Most people are used to the idea of heat maps, if not the name. One example is the colored maps you see on weather reports, where the redder an area is, the hotter it is. Although these same visualizations are used to depict things other than heat, such as humidity, precipitation, crime rates, and so on, the type of visualization is called a heat map.

Even though it’s not a built-in function, it’s pretty easy to get modern versions of Excel to make one for you, and possible to other spreadsheet programs do so as well, although somewhat more tediously and therefore less precisely. All you have to do is take advantage of conditional formatting. Continue reading Making heat maps with spreadsheets

Tracking greeting cards

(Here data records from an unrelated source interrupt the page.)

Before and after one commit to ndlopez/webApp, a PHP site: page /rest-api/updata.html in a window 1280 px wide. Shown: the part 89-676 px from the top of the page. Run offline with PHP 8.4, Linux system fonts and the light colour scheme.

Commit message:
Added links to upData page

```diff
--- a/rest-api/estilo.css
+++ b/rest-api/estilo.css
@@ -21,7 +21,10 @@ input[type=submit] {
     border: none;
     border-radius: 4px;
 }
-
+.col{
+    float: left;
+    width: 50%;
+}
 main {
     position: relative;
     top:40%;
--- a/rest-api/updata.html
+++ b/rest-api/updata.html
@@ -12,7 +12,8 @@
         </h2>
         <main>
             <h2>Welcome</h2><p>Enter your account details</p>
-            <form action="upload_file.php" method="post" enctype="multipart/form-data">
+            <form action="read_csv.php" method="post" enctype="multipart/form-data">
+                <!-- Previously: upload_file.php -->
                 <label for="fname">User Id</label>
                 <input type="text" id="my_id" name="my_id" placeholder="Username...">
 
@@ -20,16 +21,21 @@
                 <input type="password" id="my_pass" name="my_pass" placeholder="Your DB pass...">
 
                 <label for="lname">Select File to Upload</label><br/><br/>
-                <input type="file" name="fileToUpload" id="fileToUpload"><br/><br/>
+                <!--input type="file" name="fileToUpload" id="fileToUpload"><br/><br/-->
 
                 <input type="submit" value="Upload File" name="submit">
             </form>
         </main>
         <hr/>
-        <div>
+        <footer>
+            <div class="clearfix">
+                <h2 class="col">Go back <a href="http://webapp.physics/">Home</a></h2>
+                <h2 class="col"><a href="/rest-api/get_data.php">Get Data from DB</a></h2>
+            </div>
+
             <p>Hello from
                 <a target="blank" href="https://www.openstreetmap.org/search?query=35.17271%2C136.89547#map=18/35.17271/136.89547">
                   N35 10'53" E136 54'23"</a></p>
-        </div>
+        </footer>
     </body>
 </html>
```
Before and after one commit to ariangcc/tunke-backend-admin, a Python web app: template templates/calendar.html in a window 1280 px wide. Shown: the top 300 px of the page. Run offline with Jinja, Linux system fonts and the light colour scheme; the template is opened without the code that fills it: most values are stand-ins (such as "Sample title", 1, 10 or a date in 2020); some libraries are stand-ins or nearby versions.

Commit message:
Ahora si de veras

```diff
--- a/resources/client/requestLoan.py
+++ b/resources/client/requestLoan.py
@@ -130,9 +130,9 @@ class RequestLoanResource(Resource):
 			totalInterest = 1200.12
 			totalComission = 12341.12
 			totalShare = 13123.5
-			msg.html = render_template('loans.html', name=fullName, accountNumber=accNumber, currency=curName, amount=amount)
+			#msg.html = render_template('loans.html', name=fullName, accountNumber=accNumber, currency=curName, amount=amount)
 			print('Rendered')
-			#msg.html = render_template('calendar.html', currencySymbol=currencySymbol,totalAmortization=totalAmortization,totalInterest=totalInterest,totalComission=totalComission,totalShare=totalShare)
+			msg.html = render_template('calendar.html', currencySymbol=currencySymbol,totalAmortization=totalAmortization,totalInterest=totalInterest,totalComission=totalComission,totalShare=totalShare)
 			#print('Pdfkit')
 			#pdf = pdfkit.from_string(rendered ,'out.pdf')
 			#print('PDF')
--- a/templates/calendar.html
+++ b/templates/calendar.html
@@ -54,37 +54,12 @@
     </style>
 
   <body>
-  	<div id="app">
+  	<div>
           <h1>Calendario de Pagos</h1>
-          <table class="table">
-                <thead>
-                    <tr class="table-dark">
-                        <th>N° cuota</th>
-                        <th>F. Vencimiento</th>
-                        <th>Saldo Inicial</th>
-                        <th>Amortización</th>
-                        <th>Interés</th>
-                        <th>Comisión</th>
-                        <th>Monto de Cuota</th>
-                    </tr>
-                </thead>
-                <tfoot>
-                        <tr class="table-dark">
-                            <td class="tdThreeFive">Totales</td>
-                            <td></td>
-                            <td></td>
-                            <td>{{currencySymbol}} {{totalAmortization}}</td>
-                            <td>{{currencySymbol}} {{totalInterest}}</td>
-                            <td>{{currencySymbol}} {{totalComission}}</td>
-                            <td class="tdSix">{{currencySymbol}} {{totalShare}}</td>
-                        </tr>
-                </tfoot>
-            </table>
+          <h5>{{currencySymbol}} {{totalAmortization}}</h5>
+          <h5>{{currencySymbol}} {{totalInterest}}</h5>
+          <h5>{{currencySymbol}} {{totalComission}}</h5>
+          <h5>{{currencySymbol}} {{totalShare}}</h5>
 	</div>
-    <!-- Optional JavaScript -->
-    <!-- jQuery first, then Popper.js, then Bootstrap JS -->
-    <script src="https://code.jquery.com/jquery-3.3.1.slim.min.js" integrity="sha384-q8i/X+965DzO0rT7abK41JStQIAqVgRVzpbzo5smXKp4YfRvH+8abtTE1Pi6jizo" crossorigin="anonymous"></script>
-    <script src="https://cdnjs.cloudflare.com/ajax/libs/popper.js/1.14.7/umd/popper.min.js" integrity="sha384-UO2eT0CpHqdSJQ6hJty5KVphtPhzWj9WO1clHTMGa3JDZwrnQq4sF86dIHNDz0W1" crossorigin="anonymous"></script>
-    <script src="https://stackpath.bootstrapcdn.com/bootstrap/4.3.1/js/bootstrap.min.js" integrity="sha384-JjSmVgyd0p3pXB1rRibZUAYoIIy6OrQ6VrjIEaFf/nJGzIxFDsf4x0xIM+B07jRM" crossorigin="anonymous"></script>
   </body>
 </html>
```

By Serjmooradian at en.wikipedia [Public domain], from Wikimedia Commons Another useful little holiday tool I’ve developed is a card tracker. If you’re of the school of manners that says you shouldn’t send the same greeting card to the same person two years in a row, or to two people who are likely to visit each others’ houses, then you’re faced with the question of what to do with any leftovers. You can throw them away, you can try to give them away, you can try to find some other crafty re-use for them, or you can try to track who you sent each one to with some sort of inventory. Continue reading Tracking greeting cards

Holiday gift lists

By Bart Kelsey (SuperTuxKart) [CC-BY-SA-3.0 (], via Wikimedia Commons

Time to get back to the basics after that long foray into complex formulas, and there’s not much more basic than inventories. And, given the time of year, I thought it might be good to discuss gift lists.

While I’m pretty good at organizing things, especially non-physical things like information, I’m pretty bad at remembering things. I can’t even remember everything I’ve got sitting in a draw to give to people this year, much less what I gave people last year. And the year before that? Hah.

So I try to keep an inventory of what I’ve given to various people, at various points. That way I don’t wind up looking at books in a series and thinking “Did I give him 7 and 8 last year, or was it 8 and 9?” or at t-shirts thinking “Did I already give her one with this design? I remember thinking she’d like it…”

In my opinion, for a gift inventory you just need one header row, and one or two header columns. The row has the years, the first column has the person, and the second (optional) column has the holiday type. For example:

Person Event 2009 2010 2011 2012 2013
Mom Xmas
Dad Xmas
Brother Xmas
Sister-in-law Xmas
Nephew Xmas
Nephew Bday

In this example all the adult members of the family get Christmas gifts, but the nephew (still a child) gets both Christmas and birthday gifts.

There are several advantages to doing this in a spreadsheet instead of a a word processor. First, when you’re looking for a particular person, you only have to look through the names, not the lists of gifts. Second, when there get to be too many years of gifts, you can freeze columns. And third, it makes it a whole lot easier to see if, perhaps, you gave that same give to their sibling or someone else they’re likely to know, in a previous year.